Well, we’re moving from tenant experience to workplace experience. I personally am a big fan of that, because it is a continuing shift in the trend we started with the tenant experience. It’s a power transition from the people who make the decisions to all the people who execute on the decisions and occupy the space.

It’s giving people a voice. In a time both in our lives and our parents’ lives — when everything has been about all the perks that the executives and the managers get — now this whole concept is focused on the end-user. And it doesn’t discriminate based on title. It’s saying, ‘Are you the person in this building? Or do you work for a company who has space in this building? You’re going to get value from this.’

So, shifting to focusing on the workplace experience is really important. HqO is at the forefront of an industry that is driving the ability for people to reprioritize their focus.

What else excites you about working at HqO?

The people, 100%. It’s always the people. I am perpetually impressed with everyone that I’m working with and have conversations with. I think our recruiting team does an outstanding job bringing excellence into the company. It’s almost impossible to have a business-focus conversation and not walk away going, ‘That person is very, very smart and knows what they’re doing and comes at it from an interesting perspective.’

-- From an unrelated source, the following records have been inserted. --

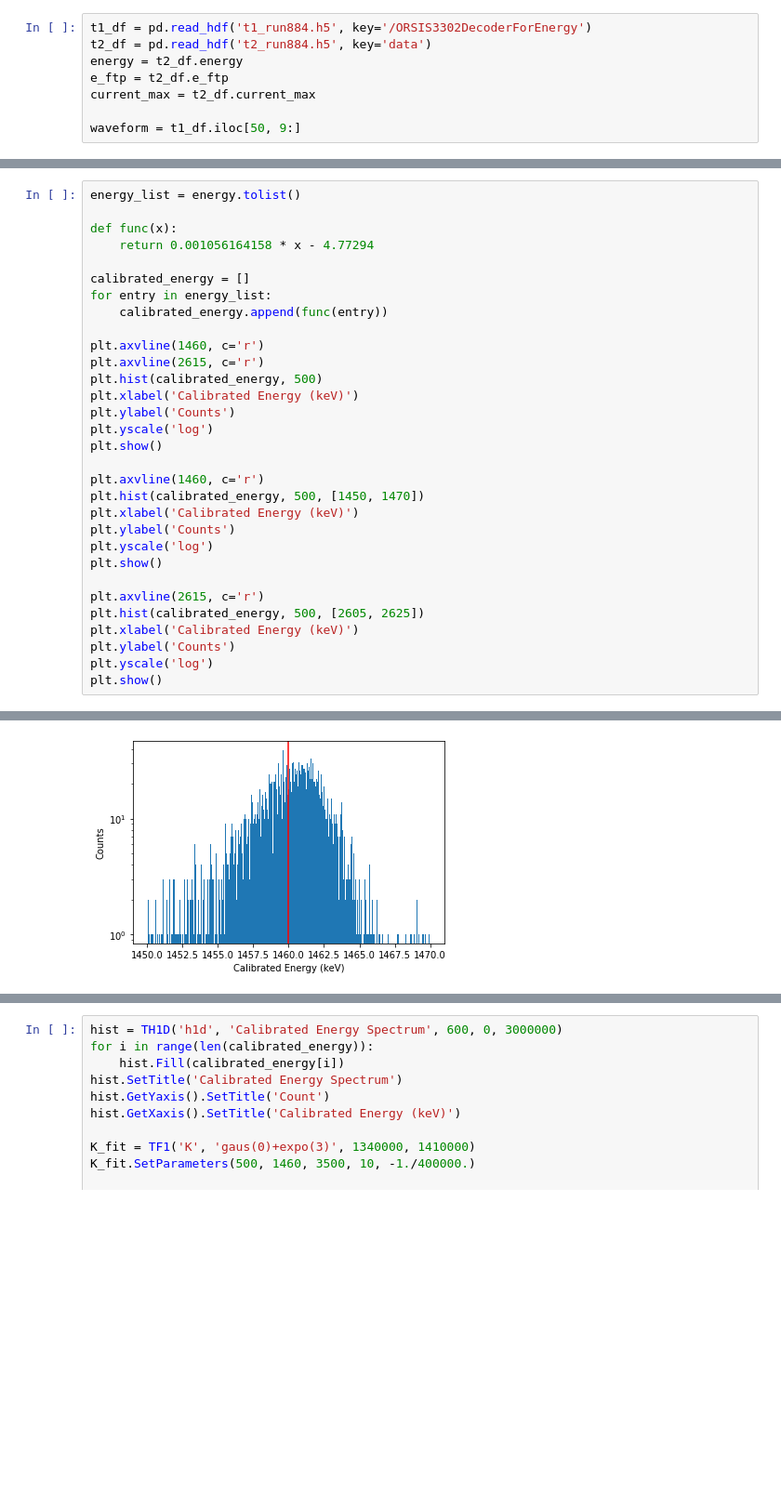
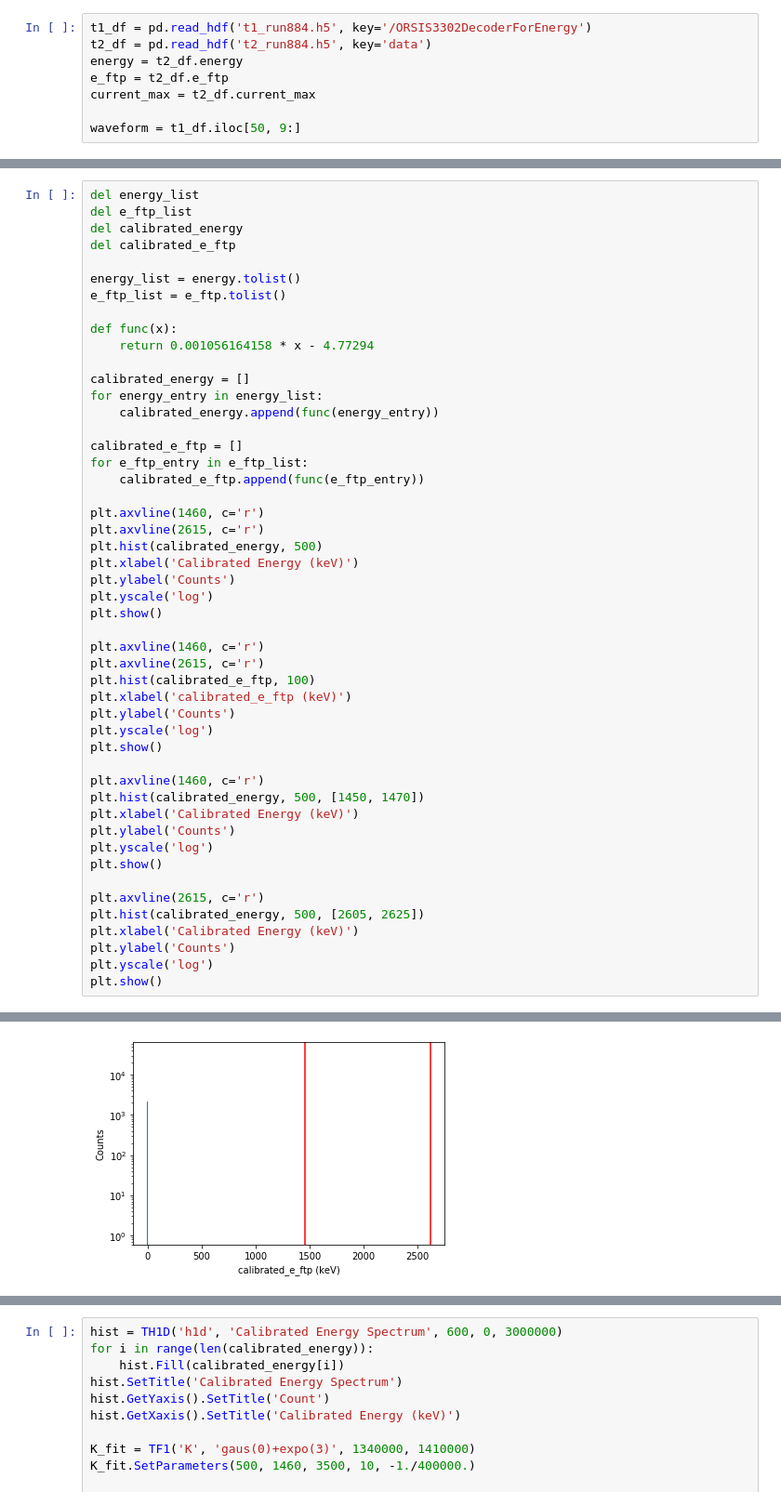
Before and after one commit to keirashea/phys-measurement, a Jupyter notebook: Final Lab.ipynb, the cells around one changed output, grey strips where cells are left out. Shown at 93% size. Saved outputs shown, nothing was run; the diff lists cells and outputs as text; blank space fills up the shorter version.

```diff
--- a/Final Lab.ipynb
+++ b/Final Lab.ipynb
@@ -24,34 +46,52 @@ plt.show()
 # %%
+del energy_list
+del e_ftp_list
+del calibrated_energy
+del calibrated_e_ftp
+
 energy_list = energy.tolist()
+e_ftp_list = e_ftp.tolist()
 
 def func(x):
     return 0.001056164158 * x - 4.77294
 
 calibrated_energy = []
-for entry in energy_list:
-    calibrated_energy.append(func(entry))
+for energy_entry in energy_list:
+    calibrated_energy.append(func(energy_entry))
+
+calibrated_e_ftp = []
+for e_ftp_entry in e_ftp_list:
+    calibrated_e_ftp.append(func(e_ftp_entry))
 
 plt.axvline(1460, c='r')
 plt.axvline(2615, c='r')
 plt.hist(calibrated_energy, 500)
 plt.xlabel('Calibrated Energy (keV)')
+plt.ylabel('Counts')
+plt.yscale('log')
+plt.show()
+
+plt.axvline(1460, c='r')
+plt.axvline(2615, c='r')
+plt.hist(calibrated_e_ftp, 100)
+plt.xlabel('calibrated_e_ftp (keV)')
 plt.ylabel('Counts')
 plt.yscale('log')
 plt.show()
 
 plt.axvline(1460, c='r')
 plt.hist(calibrated_energy, 500, [1450, 1470])
 plt.xlabel('Calibrated Energy (keV)')
 plt.ylabel('Counts')
 plt.yscale('log')
 plt.show()
 
 plt.axvline(2615, c='r')
 plt.hist(calibrated_energy, 500, [2605, 2625])
 plt.xlabel('Calibrated Energy (keV)')
 plt.ylabel('Counts')
 plt.yscale('log')
 plt.show()
 # %% [output]
 [figure]
-[figure, old version]
+[figure, new version]
```
Also changed, not shown: parts of 4 cells of this notebook.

I think that we are a company of people who are solution finders. I can’t even count once or twice on my hand when we ever tried to find someone to blame for something. It’s always that we over-index on ownership. We’re doing it ourselves. We’re saying, ‘I screwed up, this is my fault. And here’s how we can fix it.’

This proves to me that our LET’S GO values are not just an interview tactic. They are things that we actually try to live ourselves, and we have plenty of opportunities for shout-outs to the company at large to highlight the work that our colleagues are doing related to them. By picking values that actually make sense, and aligning with them frequently, it allows people to feel valued and seen. And that’s a thing that is often lost at companies. Here, we take every chance we get to let the goodness shine.

Inside HqO pulls back the curtain and introduces you to the people who make HqO the undisputed leader in workplace experience technology. For more information on HqO, click here. If you’re interested in joining Jacob and the HqO team, check out all of our current openings here.